The New Student's Reference Work/Mary I of England
Mary I of England, daughter of Henry VIII and Catherine of Aragon, was born at Greenwich Palace on Feb. 18, 1516. She is usually known as Mary Tudor. When a girl she was a great favorite with her father, and was devoted to her mother and church. When her mother was divorced, Henry treated her harshly, and during her half-brother Edward’s reign she lived in retirement. But no threats could make her conform to the English church. On the death of Edward, July 6, 1553, Mary became entitled to the crown. Though Lady Jane was declared queen, the whole country favored Mary, who was able without bloodshed to enter London in triumph on Aug. 3. The queen showed remarkable leniency toward her enemies. She sought gradually and carefully to bring back the Roman religion. A few leading reformers were imprisoned, but there persecution stopped. Queen Mary’s reign was ruined by her marriage to Philip II of Spain. The proposal caused Wyatt’s rebellion.

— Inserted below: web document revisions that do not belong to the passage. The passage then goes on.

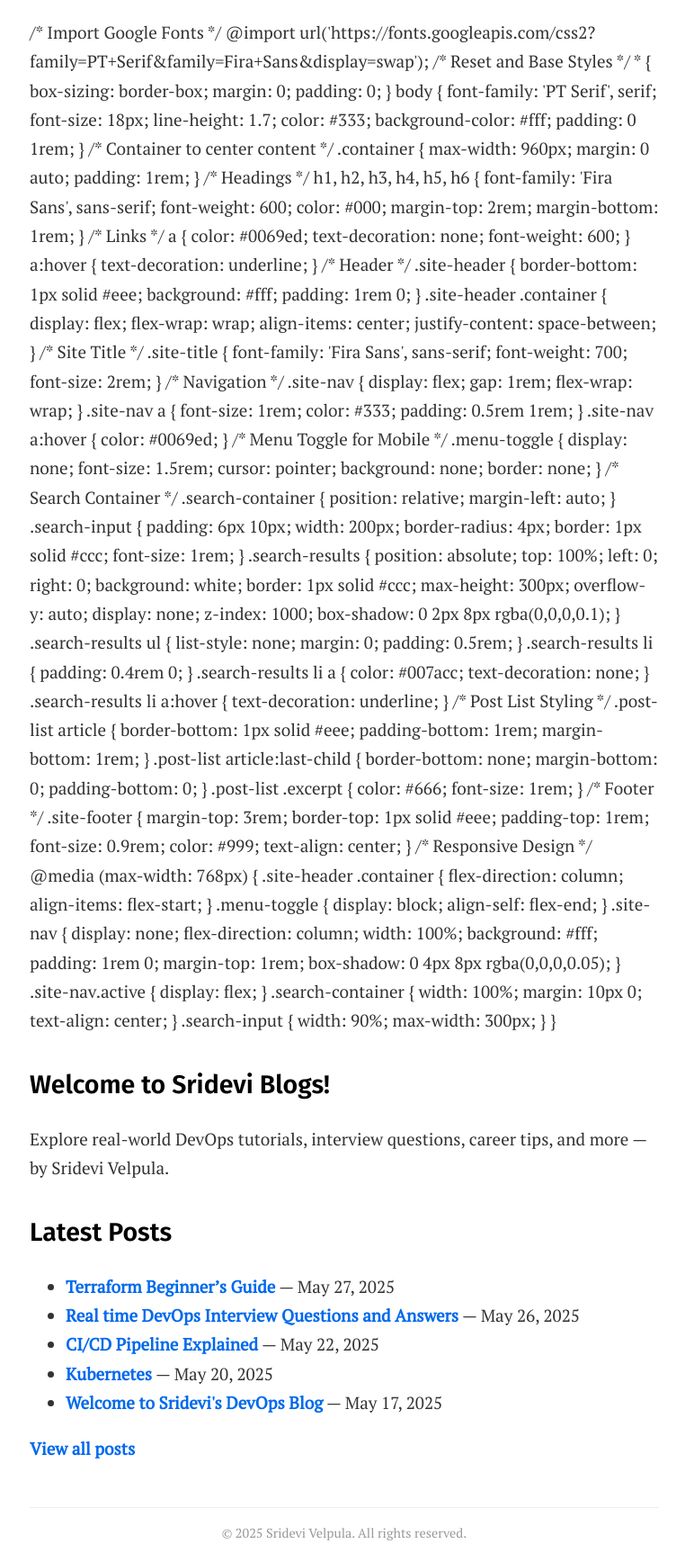
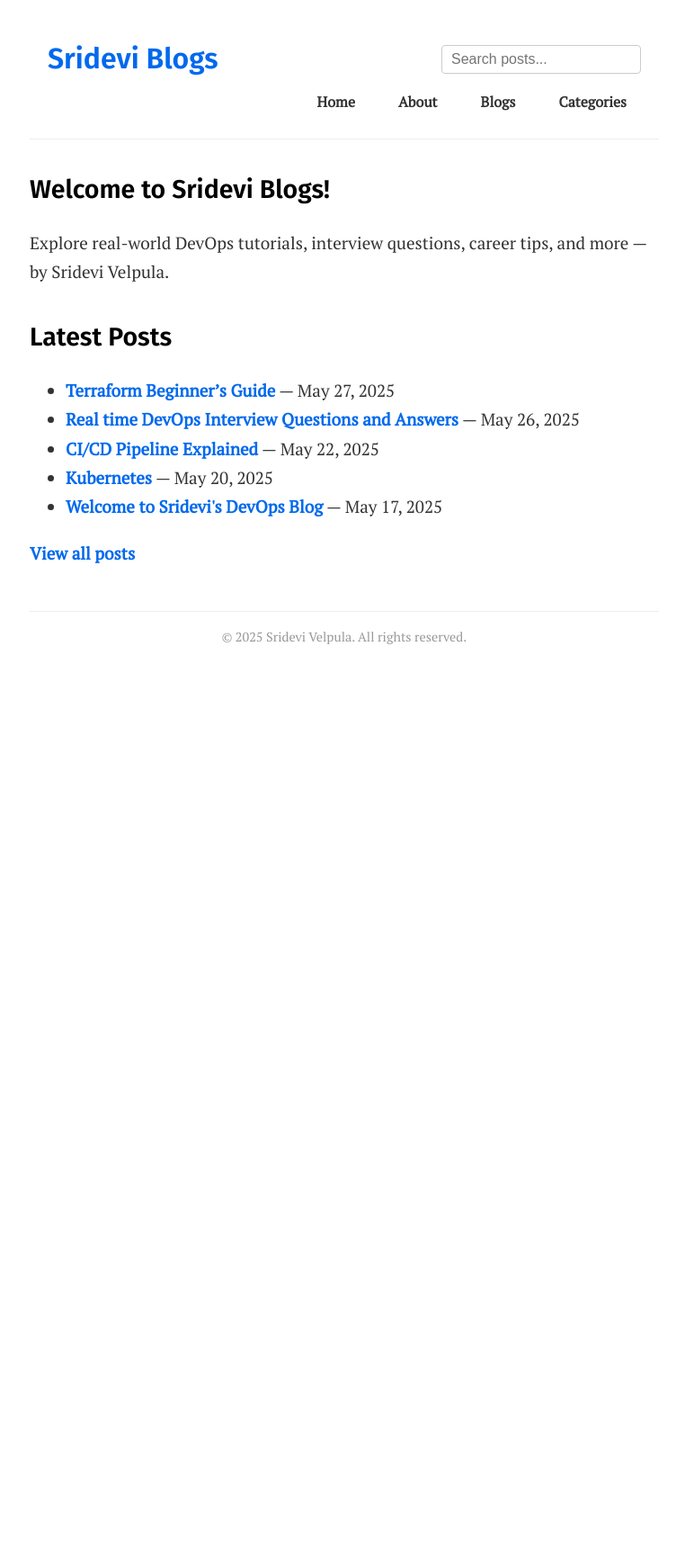
Before and after one commit to srideviblogs/srideviblogs.github.io, a Jekyll site: the page built from index.md, in a window 1280 px wide. Shown: the whole page at 90% size, without its empty margins (257-1019 px from the left). Built offline with Jekyll 4.4.1, drawn with Linux system fonts in a browser that asks for light colours; after the commit the page ends 900 px from its top, so only the background shows below that.

Commit message:
Update header.html

```diff
--- a/_includes/header.html
+++ b/_includes/header.html
@@ -1,205 +1,33 @@
-/* Import Google Fonts */
-@import url('https://fonts.googleapis.com/css2?family=PT+Serif&family=Fira+Sans&display=swap');
+<header class="site-header">
+  <div class="container">
+    <!-- Site title and mobile toggle -->
+    <div class="header-row">
+      <h1 class="site-title">
+        <a href="{{ site.baseurl }}/">{{ site.title }}</a>
+      </h1>
 
-/* Reset and Base Styles */
-* {
-  box-sizing: border-box;
-  margin: 0;
-  padding: 0;
-}
+      <!-- Navigation Toggle (for mobile) -->
+      <button class="menu-toggle" onclick="toggleMenu()" aria-label="Toggle navigation">☰</button>
+    </div>
 
-body {
-  font-family: 'PT Serif', serif;
-  font-size: 18px;
-  line-height: 1.7;
-  color: #333;
-  background-color: #fff;
-  padding: 0 1rem;
-}
+    <!-- Search bar -->
+    <div id="search-container" class="search-container">
+      <input
+        type="text"
+        id="search-input"
+        class="search-input"
+        placeholder="Search posts..."
+        aria-label="Search posts"
+        autocomplete="off"
+      />
+      <div id="search-results" class="search-results"></div>
+    </div>
 
-/* Container to center content */
-.container {
-  max-width: 960px;
-  margin: 0 auto;
-  padding: 1rem;
-}
-
-/* Headings */
-h1, h2, h3, h4, h5, h6 {
-  font-family: 'Fira Sans', sans-serif;
-  font-weight: 600;
-  color: #000;
-  margin-top: 2rem;
-  margin-bottom: 1rem;
-}
-
-/* Links */
-a {
-  color: #0069ed;
-  text-decoration: none;
-  font-weight: 600;
-}
-
-a:hover {
-  text-decoration: underline;
-}
-
-/* Header */
-.site-header {
-  border-bottom: 1px solid #eee;
-  background: #fff;
-  padding: 1rem 0;
-}
-
-.site-header .container {
-  display: flex;
-  flex-wrap: wrap;
-  align-items: center;
-  justify-content: space-between;
-}
-
-/* Site Title */
-.site-title {
-  font-family: 'Fira Sans', sans-serif;
-  font-weight: 700;
-  font-size: 2rem;
-}
-
-/* Navigation */
-.site-nav {
-  display: flex;
-  gap: 1rem;
-  flex-wrap: wrap;
-}
-
-.site-nav a {
-  font-size: 1rem;
-  color: #333;
-  padding: 0.5rem 1rem;
-}
-
-.site-nav a:hover {
-  color: #0069ed;
-}
-
-/* Menu Toggle for Mobile */
-.menu-toggle {
-  display: none;
-  font-size: 1.5rem;
-  cursor: pointer;
-  background: none;
-  border: none;
-}
-
-/* Search Container */
-.search-container {
-  position: relative;
-  margin-left: auto;
-}
-
-.search-input {
-  padding: 6px 10px;
-  width: 200px;
-  border-radius: 4px;
-  border: 1px solid #ccc;
-  font-size: 1rem;
-}
-
-.search-results {
-  position: absolute;
-  top: 100%;
-  left: 0;
-  right: 0;
-  background: white;
-  border: 1px solid #ccc;
-  max-height: 300px;
-  overflow-y: auto;
-  display: none;
-  z-index: 1000;
-  box-shadow: 0 2px 8px rgba(0,0,0,0.1);
-}
-
-.search-results ul {
-  list-style: none;
-  margin: 0;
-  padding: 0.5rem;
-}
-
-.search-results li {
-  padding: 0.4rem 0;
-}
-
-.search-results li a {
-  color: #007acc;
-  text-decoration: none;
-}
-
-.search-results li a:hover {
-  text-decoration: underline;
-}
-
-/* Post List Styling */
-.post-list article {
-  border-bottom: 1px solid #eee;
-  padding-bottom: 1rem;
-  margin-bottom: 1rem;
-}
-
-.post-list article:last-child {
-  border-bottom: none;
-  margin-bottom: 0;
-  padding-bottom: 0;
-}
-
-.post-list .excerpt {
-  color: #666;
-  font-size: 1rem;
-}
-
-/* Footer */
-.site-footer {
-  margin-top: 3rem;
-  border-top: 1px solid #eee;
-  padding-top: 1rem;
-  font-size: 0.9rem;
-  color: #999;
-  text-align: center;
-}
-
-/* Responsive Design */
-@media (max-width: 768px) {
-  .site-header .container {
-    flex-direction: column;
-    align-items: flex-start;
-  }
-
-  .menu-toggle {
-    display: block;
-    align-self: flex-end;
-  }
-
-  .site-nav {
-    display: none;
-    flex-direction: column;
-    width: 100%;
-    background: #fff;
-    padding: 1rem 0;
-    margin-top: 1rem;
-    box-shadow: 0 4px 8px rgba(0,0,0,0.05);
-  }
-
-  .site-nav.active {
-    display: flex;
-  }
-
-  .search-container {
-    width: 100%;
-    margin: 10px 0;
-    text-align: center;
-  }
-
-  .search-input {
-    width: 90%;
-    max-width: 300px;
-  }
-}
+    <!-- Navigation links -->
+    <nav class="site-nav" id="site-nav">
+      {% for item in site.nav %}
+        <a href="{{ site.baseurl }}{{ item.url }}">{{ item.title }}</a>
+      {% endfor %}
+    </nav>
+  </div>
+</header>
```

This rising was put down and Jane Grey was, with her husband and father, beheaded. Cardinal Pole entered England as the pope’s legate, and the country became once more Roman Catholic. Then began the persecution which earned the queen the name of Bloody Mary, when some three hundred victims were burnt at the stake. During this time Mary was almost helpless with ill-health. Calais, the last English foothold on French ground, was lost, and Mary died on Nov. 17, 1558. See the histories of Froude and Lingard and England under Edward VI and Mary by Tytler.